-- The records --
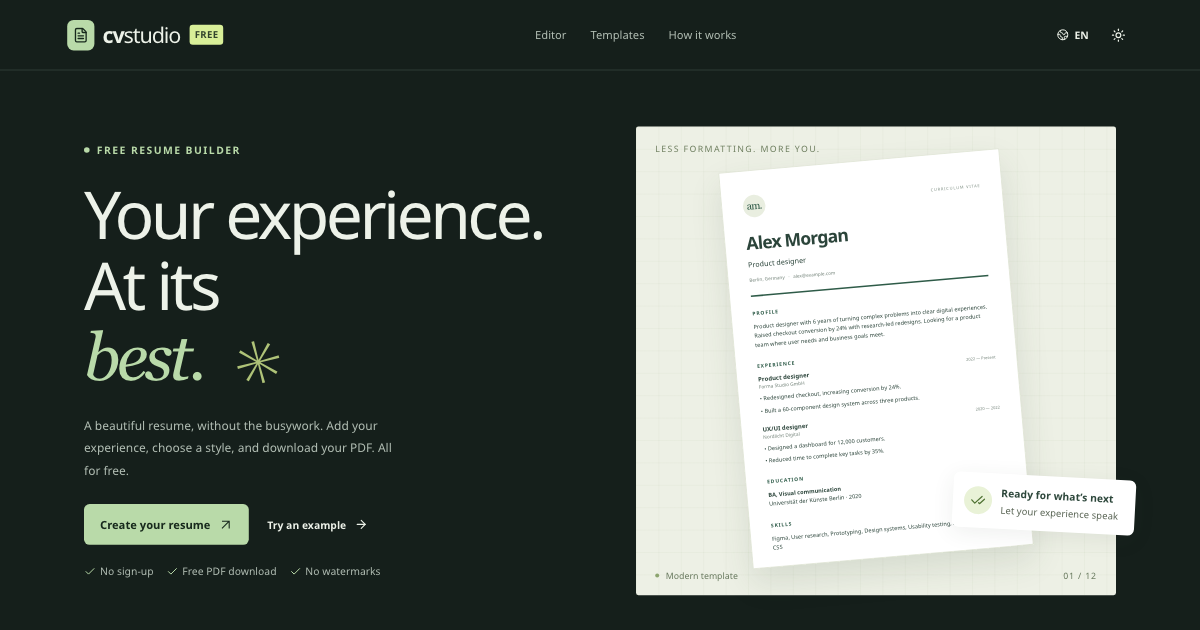
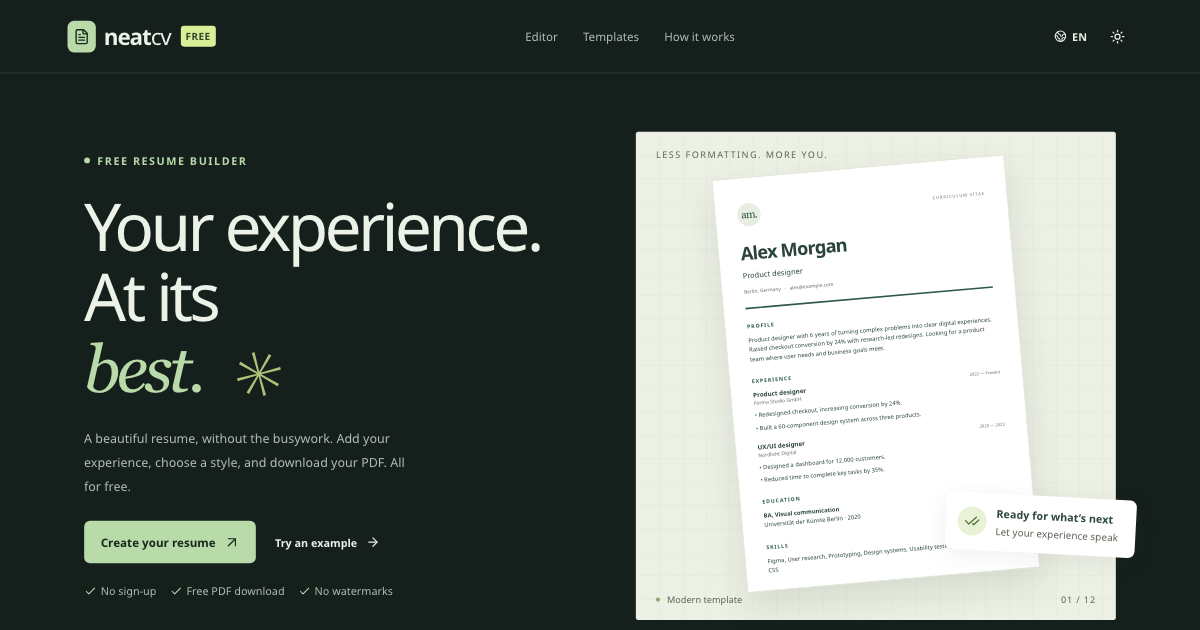
feat: rename the product to NeatCV

diff --git a/src/App.tsx b/src/App.tsx
@@ -304,8 +304,8 @@ export default function App() {
     } catch {
       setNotice(
         t(
-          'Не удалось открыть файл. Выберите JSON Resume или редактируемую PDF-копию из CV Studio (до 10 МБ). PDF для отправки и сторонние PDF не содержат исходных данных.',
-          'Could not open this file. Choose JSON Resume or an editable PDF copy from CV Studio (up to 10 MB). Sharing copies and other PDFs do not include editable source.',
+          'Не удалось открыть файл. Выберите JSON Resume или редактируемую PDF-копию из NeatCV (до 10 МБ). PDF для отправки и сторонние PDF не содержат исходных данных.',
+          'Could not open this file. Choose JSON Resume or an editable PDF copy from NeatCV (up to 10 MB). Sharing copies and other PDFs do not include editable source.',
         ),
       )
     } finally {
@@ -649,7 +649,7 @@ export default function App() {
           <span className="brand-symbol">
             <FileText size={20} aria-hidden="true" />
           </span>
-          cv<span className="brand-light">studio</span>
+          neat<span className="brand-light">cv</span>
           <span className="free-badge">FREE</span>
           <span className="visually-hidden">
             {t(' — на главную', ' — home')}
@@ -871,7 +871,7 @@ export default function App() {
       </main>
       <footer className="site-footer">
         <Link className="brand" to="/">
-          cv<span className="brand-light">studio</span>
+          neat<span className="brand-light">cv</span>
           <span className="footer-dot">✳</span>
         </Link>
         <span>

diff --git a/src/locales/uk.ts b/src/locales/uk.ts
@@ -115,8 +115,8 @@ const messages: Record<string, string> = {
     'Не вдалося створити PDF. Спробуйте ще раз або збережіть JSON-копію.',
   'Could not open that image. Choose a JPG, PNG or WebP up to 15 MB.':
     'Не вдалося відкрити зображення. Оберіть JPG, PNG або WebP до 15 МБ.',
-  'Could not open this file. Choose JSON Resume or an editable PDF copy from CV Studio (up to 10 MB). Sharing copies and other PDFs do not include editable source.':
-    'Не вдалося відкрити цей файл. Оберіть JSON Resume або редаговану PDF-копію з CV Studio (до 10 МБ). Копії для надсилання та інші PDF не містять редагованого джерела.',
+  'Could not open this file. Choose JSON Resume or an editable PDF copy from NeatCV (up to 10 MB). Sharing copies and other PDFs do not include editable source.':
+    'Не вдалося відкрити цей файл. Оберіть JSON Resume або редаговану PDF-копію з NeatCV (до 10 МБ). Копії для надсилання та інші PDF не містять редагованого джерела.',
   'Could not open your saved resume': 'Не вдалося відкрити збережене резюме',
   'Create your resume': 'Створіть резюме',
   'Ctrl / ⌘ Z to undo; Ctrl / ⌘ Shift Z to redo; Ctrl / ⌘ S to save a JSON backup. Guidance below the form takes you to the section to review.':

diff --git a/src/locales/bg.ts b/src/locales/bg.ts
@@ -115,8 +115,8 @@ const messages: Record<string, string> = {
     'PDF файлът не можа да бъде създаден. Опитайте отново или запазете JSON копие.',
   'Could not open that image. Choose a JPG, PNG or WebP up to 15 MB.':
     'Изображението не можа да бъде отворено. Изберете JPG, PNG или WebP до 15 MB.',
-  'Could not open this file. Choose JSON Resume or an editable PDF copy from CV Studio (up to 10 MB). Sharing copies and other PDFs do not include editable source.':
-    'Файлът не можа да бъде отворен. Изберете JSON Resume или редактируемо PDF копие от CV Studio (до 10 MB). Копията за изпращане и другите PDF файлове не съдържат редактируем източник.',
+  'Could not open this file. Choose JSON Resume or an editable PDF copy from NeatCV (up to 10 MB). Sharing copies and other PDFs do not include editable source.':
+    'Файлът не можа да бъде отворен. Изберете JSON Resume или редактируемо PDF копие от NeatCV (до 10 MB). Копията за изпращане и другите PDF файлове не съдържат редактируем източник.',
   'Could not open your saved resume':
     'Запазената автобиография не можа да бъде отворена',
   'Create your resume': 'Създайте автобиография',

diff --git a/src/locales/es.ts b/src/locales/es.ts
@@ -117,8 +117,8 @@ const messages: Record<string, string> = {
     'No se pudo crear el PDF. Inténtalo de nuevo o guarda una copia JSON.',
   'Could not open that image. Choose a JPG, PNG or WebP up to 15 MB.':
     'No se pudo abrir la imagen. Elige un JPG, PNG o WebP de hasta 15 MB.',
-  'Could not open this file. Choose JSON Resume or an editable PDF copy from CV Studio (up to 10 MB). Sharing copies and other PDFs do not include editable source.':
-    'No se pudo abrir este archivo. Elige un JSON Resume o una copia PDF editable de CV Studio (hasta 10 MB). Las copias para enviar y otros PDF no incluyen la fuente editable.',
+  'Could not open this file. Choose JSON Resume or an editable PDF copy from NeatCV (up to 10 MB). Sharing copies and other PDFs do not include editable source.':
+    'No se pudo abrir este archivo. Elige un JSON Resume o una copia PDF editable de NeatCV (hasta 10 MB). Las copias para enviar y otros PDF no incluyen la fuente editable.',
   'Could not open your saved resume': 'No se pudo abrir tu currículum guardado',
   'Create your resume': 'Crea tu currículum',
   'Ctrl / ⌘ Z to undo; Ctrl / ⌘ Shift Z to redo; Ctrl / ⌘ S to save a JSON backup. Guidance below the form takes you to the section to review.':

diff --git a/src/locales/de.ts b/src/locales/de.ts
@@ -117,8 +117,8 @@ const messages: Record<string, string> = {
     'Das PDF konnte nicht erstellt werden. Versuchen Sie es erneut oder speichern Sie eine JSON-Sicherung.',
   'Could not open that image. Choose a JPG, PNG or WebP up to 15 MB.':
     'Das Bild konnte nicht geöffnet werden. Wählen Sie ein JPG, PNG oder WebP bis 15 MB.',
-  'Could not open this file. Choose JSON Resume or an editable PDF copy from CV Studio (up to 10 MB). Sharing copies and other PDFs do not include editable source.':
-    'Diese Datei konnte nicht geöffnet werden. Wählen Sie JSON Resume oder eine bearbeitbare PDF-Kopie aus CV Studio (bis 10 MB). Kopien zum Versenden und andere PDFs enthalten keine bearbeitbare Quelle.',
+  'Could not open this file. Choose JSON Resume or an editable PDF copy from NeatCV (up to 10 MB). Sharing copies and other PDFs do not include editable source.':
+    'Diese Datei konnte nicht geöffnet werden. Wählen Sie JSON Resume oder eine bearbeitbare PDF-Kopie aus NeatCV (bis 10 MB). Kopien zum Versenden und andere PDFs enthalten keine bearbeitbare Quelle.',
   'Could not open your saved resume':
     'Ihr gespeicherter Lebenslauf konnte nicht geöffnet werden',
   'Create your resume': 'Lebenslauf erstellen',

diff --git a/index.html b/index.html
@@ -11,7 +11,7 @@
     />
     <meta
       property="og:title"
-      content="CV Studio — your experience, beautifully presented"
+      content="NeatCV — your experience, beautifully presented"
     />
     <meta
       property="og:description"
@@ -27,11 +27,11 @@
     <meta property="og:image:height" content="630" />
     <meta
       property="og:image:alt"
-      content="CV Studio home page with a resume preview"
+      content="NeatCV home page with a resume preview"
     />
     <meta name="twitter:card" content="summary_large_image" />
     <link rel="canonical" href="https://mrnednick.github.io/cv-studio/" />
-    <title>CV Studio — free resume editor</title>
+    <title>NeatCV — free resume editor</title>
   </head>
   <body>
     <div id="root"></div>

diff --git a/e2e/editor.e2e.ts b/e2e/editor.e2e.ts
@@ -56,7 +56,7 @@ test('a resume filled from scratch survives a reload', async ({ page }) => {
   await page.getByRole('button', { name: 'Add entry' }).click()
   await page
     .getByRole('textbox', { name: 'Project name', exact: true })
-    .fill('CV Studio')
+    .fill('NeatCV')
 
   await step(page, 'Languages')
   await page.getByRole('button', { name: 'Add entry' }).click()
@@ -100,7 +100,7 @@ test('a resume filled from scratch survives a reload', async ({ page }) => {
   await step(page, 'Projects')
   await expect(
     page.getByRole('textbox', { name: 'Project name', exact: true }),
-  ).toHaveValue('CV Studio')
+  ).toHaveValue('NeatCV')
   await step(page, 'Languages')
   await expect(
     page.getByRole('textbox', { name: 'Proficiency', exact: true }),

diff --git a/src/pdf.tsx b/src/pdf.tsx
@@ -512,7 +512,7 @@ export async function exportPdf(
     'cv-studio.json',
     {
       mimeType: 'application/json',
-      description: 'Editable resume source for CV Studio',
+      description: 'Editable resume source for NeatCV',
     },
   )
   return new Blob([new Uint8Array(await result.save())], {

diff --git a/src/App.css b/src/App.css
@@ -4079,7 +4079,7 @@ dialog[open] {
   }
 }
 
-/* ---- Components from the shared library, styled for CV Studio ---- */
+/* ---- Components from the shared library, styled for NeatCV ---- */
 .field input,
 .field textarea,
 .field select,

diff --git a/README.md b/README.md
@@ -1,25 +1,25 @@
-# CV Studio
+# NeatCV
 
 A free resume editor with thoughtful templates, a live PDF preview, and no account or download paywall.
 
-**[Open CV Studio](https://mrnednick.github.io/cv-studio/)** · [Open the editor](https://mrnednick.github.io/cv-studio/#/edit)
+**[Open NeatCV](https://mrnednick.github.io/cv-studio/)** · [Open the editor](https://mrnednick.github.io/cv-studio/#/edit)
 
 <picture>
   <source media="(prefers-color-scheme: dark)" srcset="docs/editor-dark.png" />
-  <img src="docs/editor-light.png" alt="CV Studio editor: resume steps on the left, the experience form in the middle, and the live A4 PDF preview on the right" />
+  <img src="docs/editor-light.png" alt="NeatCV editor: resume steps on the left, the experience form in the middle, and the live A4 PDF preview on the right" />
 </picture>
 
 ## Why
 
-Most online resume builders let you type for free and ask for a subscription when you download: Resume.io and Zety keep the PDF behind a paid plan, Novorésumé limits the free plan to one page and preset layouts ([pricing notes and sources](docs/research.md)). CV Studio keeps every template and every download free, needs no account, and stores the resume only in your browser.
+Most online resume builders let you type for free and ask for a subscription when you download: Resume.io and Zety keep the PDF behind a paid plan, Novorésumé limits the free plan to one page and preset layouts ([pricing notes and sources](docs/research.md)). NeatCV keeps every template and every download free, needs no account, and stores the resume only in your browser.
 
-The second problem is coming back later. A PDF is usually a dead end: to change one line six months from now you need the original account or the original file. CV Studio can put the source inside the PDF itself, so the file you send yourself is also the file you edit next time.
+The second problem is coming back later. A PDF is usually a dead end: to change one line six months from now you need the original account or the original file. NeatCV can put the source inside the PDF itself, so the file you send yourself is also the file you edit next time.
 
 ## How the editable PDF works
 
 1. The page is laid out with `@react-pdf/renderer`, so the PDF has a real text layer: it can be selected, searched and read by applicant tracking systems, and links stay clickable. The live preview renders that same PDF with PDF.js, so what you see is what you download.
 2. For an editable copy, `pdf-lib` attaches `cv-studio.json` to the PDF as an embedded file. It holds every language version and the design settings.
-3. Opening that PDF in CV Studio reads the attachment back and restores the resume for editing. A sharing copy has no attachment and only the selected language.
+3. Opening that PDF in NeatCV reads the attachment back and restores the resume for editing. A sharing copy has no attachment and only the selected language.
 
 ## What you can do
 
@@ -88,7 +88,7 @@ The development URL is `http://localhost:5173/cv-studio/`. Tests cover entry col
 
 ## Boundaries
 
-PDF import supports editable copies exported by CV Studio (including older exports). Sharing copies, arbitrary PDFs, and scanned documents cannot be reopened for editing. JSON Resume imports use the supported sections listed above; unsupported fields are not imported. Files are limited to 10 MB, entries to 100 per section, and individual imported text values to 30,000 characters. Each browser stores one active resume; use backups for multiple documents. Vacancy matching uses a built-in skills dictionary and repeated words, not a language model, so it can miss unusual terms. There is no automatic translation or cloud sync.
+PDF import supports editable copies exported by NeatCV (including older exports). Sharing copies, arbitrary PDFs, and scanned documents cannot be reopened for editing. JSON Resume imports use the supported sections listed above; unsupported fields are not imported. Files are limited to 10 MB, entries to 100 per section, and individual imported text values to 30,000 characters. Each browser stores one active resume; use backups for multiple documents. Vacancy matching uses a built-in skills dictionary and repeated words, not a language model, so it can miss unusual terms. There is no automatic translation or cloud sync.
 
 ## Translations
 

diff --git a/docs/research.md b/docs/research.md
@@ -1,6 +1,6 @@
 # Market review and writing guidance
 
-A review of popular resume builders and recruiter guidance, made to decide what CV Studio should offer. Reviewed in October 2026.
+A review of popular resume builders and recruiter guidance, made to decide what NeatCV should offer. Reviewed in October 2026.
 
 ## What the leading builders do well
 
@@ -17,7 +17,7 @@ A review of popular resume builders and recruiter guidance, made to decide what 
 | FlowCV | Free unlimited PDFs, section ordering, colors and spacing | Fonts and themes partly paid |
 | Reactive Resume | Open source; drag-and-drop section order, custom sections | Self-hosting or account needed |
 
-What CV Studio adopted, all free and without an account:
+What NeatCV adopted, all free and without an account:
 
 - a final review with concrete, fixable checks (Enhancv, Novorésumé, Kickresume)
 - vacancy matching with covered and missing skills (Teal, Jobscan, Rezi) — computed in the browser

-- Required action --
From the records above, copy each line where the word "filled" can be found.

-- Solution for this exercise --
@@ -56,7 +56,7 @@ test('a resume filled from scratch survives a reload', async ({ page }) => {
@@ -100,7 +100,7 @@ test('a resume filled from scratch survives a reload', async ({ page }) => {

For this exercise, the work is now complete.